= Beginning of Section =

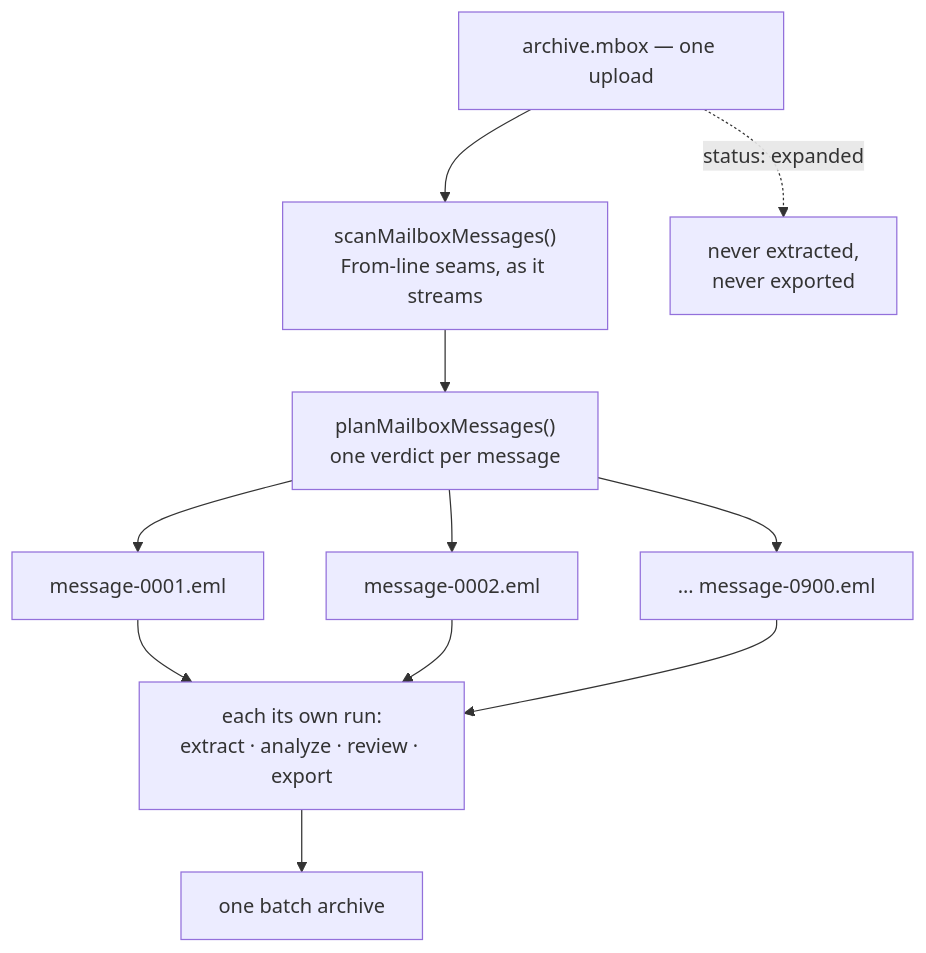
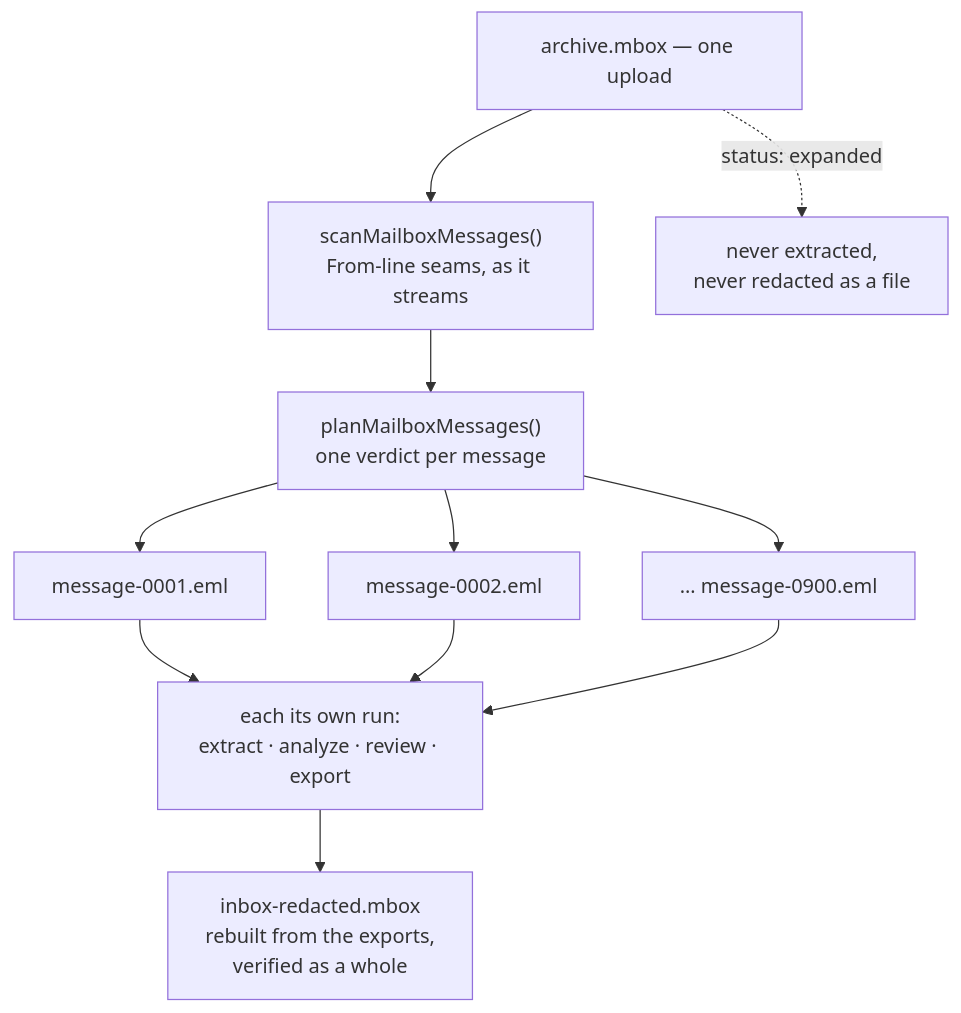
The second of 2 diagrams in docs/pipelines.md (Anonify-v2-0/Anonify2.0), drawn with Mermaid before and after one commit. The commit also changed other lines of this file and 36 other files, not shown here.

First line of the commit message:
Batch download: rebuild MBOX and EML in their original format, or download folders by provenance (#147)

````diff
--- a/docs/pipelines.md
+++ b/docs/pipelines.md
@@ -715,13 +718,13 @@
 ```mermaid
 flowchart TB
     MBOX["archive.mbox — one upload"] --> SPLIT["scanMailboxMessages()<br/>From-line seams, as it streams"]
     SPLIT --> PLAN["planMailboxMessages()<br/>one verdict per message"]
     PLAN --> C1["message-0001.eml"]
     PLAN --> C2["message-0002.eml"]
     PLAN --> CN["… message-0900.eml"]
     C1 --> RUN["each its own run:<br/>extract · analyze · review · export"]
     C2 --> RUN
     CN --> RUN
-    MBOX -.->|status: expanded| DONE["never extracted,<br/>never exported"]
-    RUN --> ARCHIVE["one batch archive"]
+    MBOX -.->|status: expanded| DONE["never extracted,<br/>never redacted as a file"]
+    RUN --> REBUILT["inbox-redacted.mbox<br/>rebuilt from the exports,<br/>verified as a whole"]
 ```
````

= End of Section =

* [TO DO]: Copy every line above that includes the string "archive".

* [ANSWER FOR THE TASK]:
     MBOX["archive.mbox — one upload"] --> SPLIT["scanMailboxMessages()<br/>From-line seams, as it streams"]
-    RUN --> ARCHIVE["one batch archive"]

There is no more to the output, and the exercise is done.